Alabama takes the lead:
An Alabama bill that would abolish marriage licenses in the state, and effectively nullify in practice both major sides of the contentious national debate over government-sanctioned marriage, unanimously passed an important Senate committee last week.
Sen. Greg Albritton (R-Bay Minette) filed Senate Bill 20 (SB20) earlier this month. The legislation would abolish all requirements to obtain a marriage license in Alabama. Instead, probate judges would simply record civil contracts of marriage between two individuals based on signed affidavits.
“All requirements to obtain a marriage license by the State of Alabama are hereby abolished and repealed. The requirement of a ceremony of marriage to solemnized the marriage is abolished.”
The Senate Judiciary Committee passed SB20 9-0 on Feb. 23.
The proposed law would maintain a few state requirements governing marriage. Minors between the ages of 16 and 18 would have to obtain parental permission before marrying, the state would not record a marriage if either party was already married, and the parties could not be related by blood or adoption as already stipulated in state law.
Civil or religious ceremonies would have no legal effect upon the validity of the marriage. The state would only recognize the legal contract signed by the two parties entering into the marriage.
This is an excellent policy, and one which I have advocated since my WND days. The state does not define marriage. The state cannot define marriage. The state has never defined marriage; it is an institution that long precedes the state.
The state has the right to create whatever legal contractual relationships between whatever parties it likes, but those relationships are not marriage. The Alabama bill would clarify that, and would have the benefit of removing those whose marriages are religious in nature from the predations of the state’s divorce courts.
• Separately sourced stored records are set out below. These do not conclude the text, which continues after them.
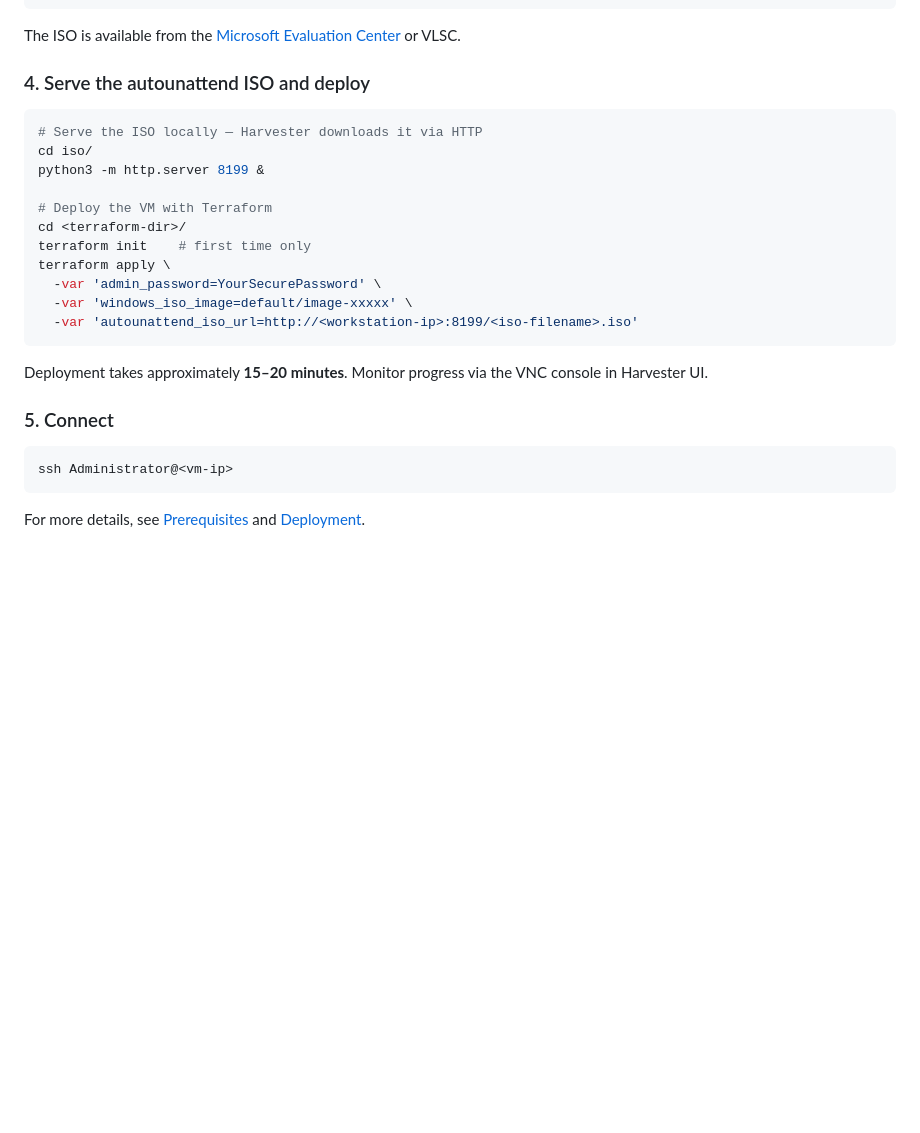
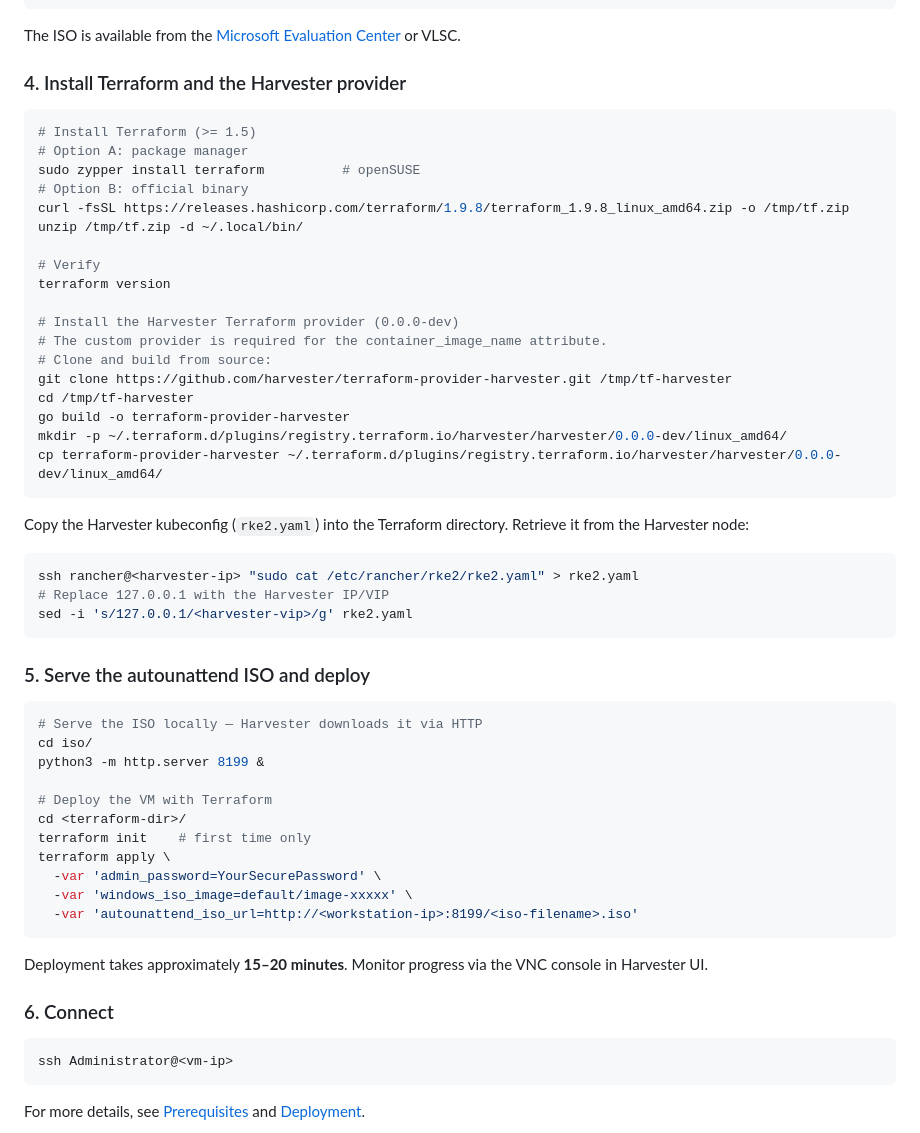
Before and after one commit to jniedergang/HarvesterAutoMS, a Markdown page: GUIDE.md, the part around the change. GitHub-like rendering; blank space fills up the shorter version.

````diff
--- a/GUIDE.md
+++ b/GUIDE.md
@@ -86,7 +86,39 @@ Harvester UI > Images > Create > Upload File
 
 The ISO is available from the [Microsoft Evaluation Center](https://www.microsoft.com/en-us/evalcenter/evaluate-windows-server-2025) or VLSC.
 
-### 4. Serve the autounattend ISO and deploy
+### 4. Install Terraform and the Harvester provider
+
+```bash
+# Install Terraform (>= 1.5)
+# Option A: package manager
+sudo zypper install terraform          # openSUSE
+# Option B: official binary
+curl -fsSL https://releases.hashicorp.com/terraform/1.9.8/terraform_1.9.8_linux_amd64.zip -o /tmp/tf.zip
+unzip /tmp/tf.zip -d ~/.local/bin/
+
+# Verify
+terraform version
+
+# Install the Harvester Terraform provider (0.0.0-dev)
+# The custom provider is required for the container_image_name attribute.
+# Clone and build from source:
+git clone https://github.com/harvester/terraform-provider-harvester.git /tmp/tf-harvester
+cd /tmp/tf-harvester
+go build -o terraform-provider-harvester
+mkdir -p ~/.terraform.d/plugins/registry.terraform.io/harvester/harvester/0.0.0-dev/linux_amd64/
+cp terraform-provider-harvester ~/.terraform.d/plugins/registry.terraform.io/harvester/harvester/0.0.0-dev/linux_amd64/
+```
+
+Copy the Harvester kubeconfig (`rke2.yaml`) into the Terraform directory.
+Retrieve it from the Harvester node:
+
+```bash
+ssh rancher@<harvester-ip> "sudo cat /etc/rancher/rke2/rke2.yaml" > rke2.yaml
+# Replace 127.0.0.1 with the Harvester IP/VIP
+sed -i 's/127.0.0.1/<harvester-vip>/g' rke2.yaml
+```
+
+### 5. Serve the autounattend ISO and deploy
 
 ```bash
 # Serve the ISO locally — Harvester downloads it via HTTP
@@ -104,7 +136,7 @@ terraform apply \
 
 Deployment takes approximately **15–20 minutes**. Monitor progress via the VNC console in Harvester UI.
 
-### 5. Connect
+### 6. Connect
 
 ```bash
 ssh Administrator@<vm-ip>
````
Also changed, not shown: GUIDE-fr.md (+35 -2 lines), README.md (+34 -2 lines).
If conservatives want to save marriage, then this is a policy they should take to the national level.
I see the appeal of such a solution; it’s a way around giving in to the progs. Also, it would eliminate the system we have here in Canada where two people of the opposite sex who move in together are declared married according to ‘common law’ after six months or so of cohabiting, which I’ve never liked; why should two individuals who don’t want to get married either reap the benefits / suffer the negatives of legally being united.
Now, I don’t know what effect, in practice, such would have on how the courts would treat divorce, in terms of enforcing shared custody, alimony, division of assets, etc. I can imagine the possibility of legal chaos, flowing from such a change in legislation as this. Not sure, though.
For Alabamans’ (Alabamanians?) sake, if it passes, I hope the experiment goes well for them. Either way, hopefully it will be a decent test case.